### [Work instruction]
An exact restatement of the data below, with the pictures removed, is the required answer.

### [Available data]
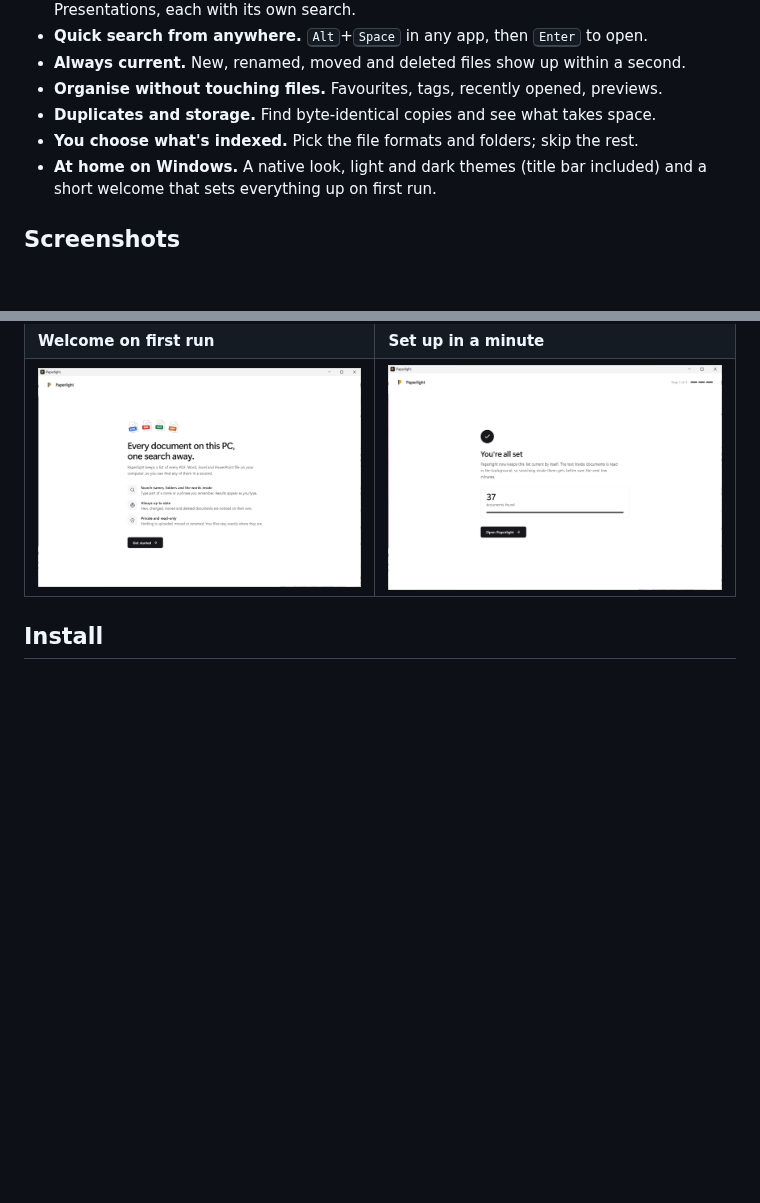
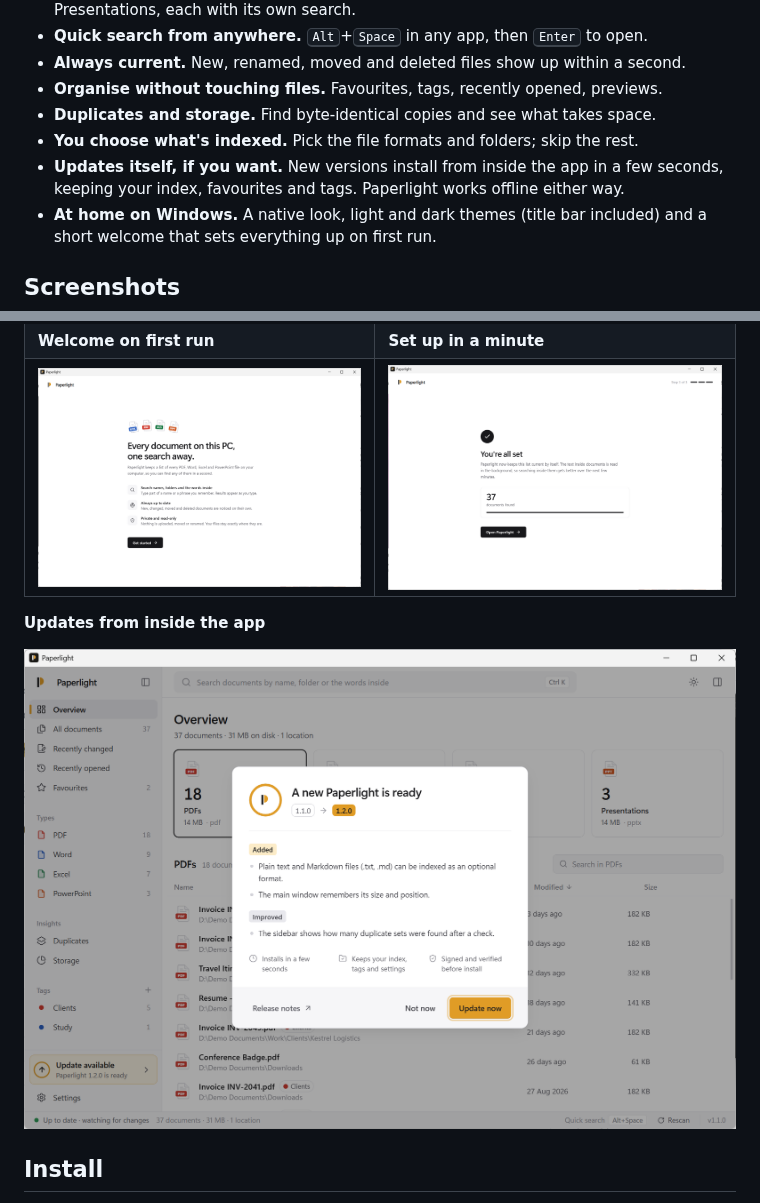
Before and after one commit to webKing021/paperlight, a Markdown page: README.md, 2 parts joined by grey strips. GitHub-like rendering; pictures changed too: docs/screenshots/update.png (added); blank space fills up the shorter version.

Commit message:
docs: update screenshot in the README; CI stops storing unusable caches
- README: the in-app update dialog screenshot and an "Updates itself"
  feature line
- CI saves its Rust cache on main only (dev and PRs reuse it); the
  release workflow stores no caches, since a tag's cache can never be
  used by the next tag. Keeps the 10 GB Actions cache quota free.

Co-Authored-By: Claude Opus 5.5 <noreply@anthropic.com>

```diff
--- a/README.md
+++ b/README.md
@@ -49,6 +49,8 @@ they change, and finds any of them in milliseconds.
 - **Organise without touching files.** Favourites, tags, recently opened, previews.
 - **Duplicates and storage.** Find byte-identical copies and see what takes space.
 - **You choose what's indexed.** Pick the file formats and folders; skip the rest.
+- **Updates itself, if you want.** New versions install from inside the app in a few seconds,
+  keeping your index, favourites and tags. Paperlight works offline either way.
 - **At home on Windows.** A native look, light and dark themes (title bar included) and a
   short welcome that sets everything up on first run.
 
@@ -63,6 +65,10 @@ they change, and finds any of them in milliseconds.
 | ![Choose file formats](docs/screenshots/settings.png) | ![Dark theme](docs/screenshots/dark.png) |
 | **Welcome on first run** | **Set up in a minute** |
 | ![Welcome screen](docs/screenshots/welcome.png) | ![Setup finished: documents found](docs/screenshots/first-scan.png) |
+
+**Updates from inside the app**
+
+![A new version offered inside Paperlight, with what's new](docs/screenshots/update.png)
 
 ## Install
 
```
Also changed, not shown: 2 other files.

### [Exercise result]
Before and after one commit to webKing021/paperlight, a Markdown page: README.md, 2 parts joined by grey strips. GitHub-like rendering; pictures changed too: docs/screenshots/update.png (added); blank space fills up the shorter version.

Commit message:
docs: update screenshot in the README; CI stops storing unusable caches
- README: the in-app update dialog screenshot and an "Updates itself"
  feature line
- CI saves its Rust cache on main only (dev and PRs reuse it); the
  release workflow stores no caches, since a tag's cache can never be
  used by the next tag. Keeps the 10 GB Actions cache quota free.

Co-Authored-By: Claude Opus 5.5 <noreply@anthropic.com>

```diff
--- a/README.md
+++ b/README.md
@@ -49,6 +49,8 @@ they change, and finds any of them in milliseconds.
 - **Organise without touching files.** Favourites, tags, recently opened, previews.
 - **Duplicates and storage.** Find byte-identical copies and see what takes space.
 - **You choose what's indexed.** Pick the file formats and folders; skip the rest.
+- **Updates itself, if you want.** New versions install from inside the app in a few seconds,
+  keeping your index, favourites and tags. Paperlight works offline either way.
 - **At home on Windows.** A native look, light and dark themes (title bar included) and a
   short welcome that sets everything up on first run.
 
@@ -63,6 +65,10 @@ they change, and finds any of them in milliseconds.
 | ![Choose file formats](docs/screenshots/settings.png) | ![Dark theme](docs/screenshots/dark.png) |
 | **Welcome on first run** | **Set up in a minute** |
 | ![Welcome screen](docs/screenshots/welcome.png) | ![Setup finished: documents found](docs/screenshots/first-scan.png) |
+
+**Updates from inside the app**
+
+![A new version offered inside Paperlight, with what's new](docs/screenshots/update.png)
 
 ## Install
 
```
Also changed, not shown: 2 other files.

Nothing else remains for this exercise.